This is a counter check, which is a form of bank draft, and has the legal force of a regular check. They may take money out of your account on this check. Additionally, these markers may require manual intervention and attention when presented to your bank for processing. If you don’t want your banker to know where your money is going, don’t leave behind a marker; pay it up with a regular bank check.

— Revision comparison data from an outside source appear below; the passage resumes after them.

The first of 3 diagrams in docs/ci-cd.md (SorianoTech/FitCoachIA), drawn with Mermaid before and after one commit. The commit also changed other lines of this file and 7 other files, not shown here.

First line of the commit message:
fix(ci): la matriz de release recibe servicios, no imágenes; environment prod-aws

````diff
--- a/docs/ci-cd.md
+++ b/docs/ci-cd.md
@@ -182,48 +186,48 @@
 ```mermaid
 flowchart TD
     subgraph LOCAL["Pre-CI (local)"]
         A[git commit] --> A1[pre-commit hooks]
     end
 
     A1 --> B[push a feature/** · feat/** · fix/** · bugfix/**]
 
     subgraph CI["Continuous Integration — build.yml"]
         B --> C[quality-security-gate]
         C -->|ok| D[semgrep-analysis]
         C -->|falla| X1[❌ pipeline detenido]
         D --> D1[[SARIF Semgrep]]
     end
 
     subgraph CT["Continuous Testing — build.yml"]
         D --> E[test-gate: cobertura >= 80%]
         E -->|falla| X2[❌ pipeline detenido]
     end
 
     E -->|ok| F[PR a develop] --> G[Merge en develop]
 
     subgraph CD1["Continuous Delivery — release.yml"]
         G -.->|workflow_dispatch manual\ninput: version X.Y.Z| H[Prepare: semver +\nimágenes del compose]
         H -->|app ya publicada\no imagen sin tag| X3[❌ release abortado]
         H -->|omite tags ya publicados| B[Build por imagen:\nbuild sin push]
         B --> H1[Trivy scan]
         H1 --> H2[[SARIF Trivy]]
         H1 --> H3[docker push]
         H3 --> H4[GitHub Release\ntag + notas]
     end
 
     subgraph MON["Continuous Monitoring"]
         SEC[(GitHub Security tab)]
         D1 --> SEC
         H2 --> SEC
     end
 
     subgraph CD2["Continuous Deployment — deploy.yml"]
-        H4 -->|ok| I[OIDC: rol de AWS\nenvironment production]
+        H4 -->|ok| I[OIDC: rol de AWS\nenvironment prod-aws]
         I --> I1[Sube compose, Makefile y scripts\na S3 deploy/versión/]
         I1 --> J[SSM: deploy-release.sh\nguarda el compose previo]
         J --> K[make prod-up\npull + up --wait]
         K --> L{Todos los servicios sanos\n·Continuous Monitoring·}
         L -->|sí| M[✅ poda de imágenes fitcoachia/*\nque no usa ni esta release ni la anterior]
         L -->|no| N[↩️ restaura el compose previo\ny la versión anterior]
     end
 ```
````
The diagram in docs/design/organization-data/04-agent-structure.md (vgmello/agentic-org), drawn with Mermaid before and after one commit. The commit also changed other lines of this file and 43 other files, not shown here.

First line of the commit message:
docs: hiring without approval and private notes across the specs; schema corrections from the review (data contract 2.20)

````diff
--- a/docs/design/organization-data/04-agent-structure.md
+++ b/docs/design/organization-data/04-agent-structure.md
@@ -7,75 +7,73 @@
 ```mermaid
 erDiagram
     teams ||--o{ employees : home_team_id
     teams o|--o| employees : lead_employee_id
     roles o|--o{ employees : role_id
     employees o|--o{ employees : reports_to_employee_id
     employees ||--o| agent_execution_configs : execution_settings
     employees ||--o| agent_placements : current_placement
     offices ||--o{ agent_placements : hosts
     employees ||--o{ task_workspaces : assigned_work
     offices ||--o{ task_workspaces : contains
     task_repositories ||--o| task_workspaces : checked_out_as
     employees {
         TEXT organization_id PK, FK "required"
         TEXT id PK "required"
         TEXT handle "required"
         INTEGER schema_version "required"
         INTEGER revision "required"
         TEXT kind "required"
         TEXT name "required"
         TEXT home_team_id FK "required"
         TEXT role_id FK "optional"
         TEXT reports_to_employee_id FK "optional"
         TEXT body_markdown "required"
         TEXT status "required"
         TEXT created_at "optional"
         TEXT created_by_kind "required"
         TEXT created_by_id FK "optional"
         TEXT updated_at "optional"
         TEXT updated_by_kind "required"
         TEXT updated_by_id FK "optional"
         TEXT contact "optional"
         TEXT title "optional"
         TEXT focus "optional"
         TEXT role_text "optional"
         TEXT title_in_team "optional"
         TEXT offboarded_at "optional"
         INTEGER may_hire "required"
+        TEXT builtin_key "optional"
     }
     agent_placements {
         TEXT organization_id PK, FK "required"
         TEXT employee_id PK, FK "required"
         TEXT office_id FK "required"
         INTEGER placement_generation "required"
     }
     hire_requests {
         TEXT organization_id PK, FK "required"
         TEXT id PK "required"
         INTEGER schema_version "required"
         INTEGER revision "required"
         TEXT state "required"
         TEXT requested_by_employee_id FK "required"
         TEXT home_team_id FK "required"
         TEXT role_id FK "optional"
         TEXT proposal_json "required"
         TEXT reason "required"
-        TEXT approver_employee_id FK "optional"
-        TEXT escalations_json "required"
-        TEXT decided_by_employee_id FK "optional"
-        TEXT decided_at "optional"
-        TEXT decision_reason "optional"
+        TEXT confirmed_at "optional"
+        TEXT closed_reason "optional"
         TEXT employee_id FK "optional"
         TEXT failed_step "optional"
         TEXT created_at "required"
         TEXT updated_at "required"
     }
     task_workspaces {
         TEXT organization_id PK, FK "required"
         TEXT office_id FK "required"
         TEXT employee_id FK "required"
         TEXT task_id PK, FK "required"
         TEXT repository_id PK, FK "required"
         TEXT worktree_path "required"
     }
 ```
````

If you win at the table (and don’t squirrel chips away :-)), the floorman may ask you to buy back your marker. This is exactly what you do; you give the dealer chips equal to your marker, and the floorman gives you your bank check. In many casinos, markers are not redeemed at the table, but the player must go to the cashier’s cage to buy back the marker. In order for you to establish a credit line, Atlantic City casinos commonly have you sign a statement in which you agree, more or less, not to “walk” with chips when you owe them money for a marker. This also means that you are not supposed to convert chips to cash while they hold your marker. This is usually not interpreted as being on a daily basis, but rather on a trip basis. That is, if you’ve signed markers for $1000, and have 7 black chips in your possession, they do not want you to cash the 7 chips, and walk with their $700 while you owe them $1000. They want you to turn in the chips, and owe them $300.

11. Are chip colors standardized?

Yes and no.

In the United States, almost all casinos use red for $5 chips, green for $25, and black for $100. In Las Vegas, other denomination chips can be any color whatsoever, though $1 chips are generally white or blue.

In Atlantic City, they use the Munsel Color Code system, and is a matter of regulation. In addition the “inserts” or edge marks used by each casino must be different in color(s) than those used by all other A.C. casinos for the same denomination.

Chip value color notes:

$0.50 mustard – never issued
$1 – white
$2.50 – pink Used for paying blackjacks
$5 – red
$25 – green
$100 – black
$500 – purple
$1000 – orange larger diameter than those above
$5000 – gray, same diameter as orange chips

Foxwoods and Turning Stone use the same scheme, though neither uses yellow.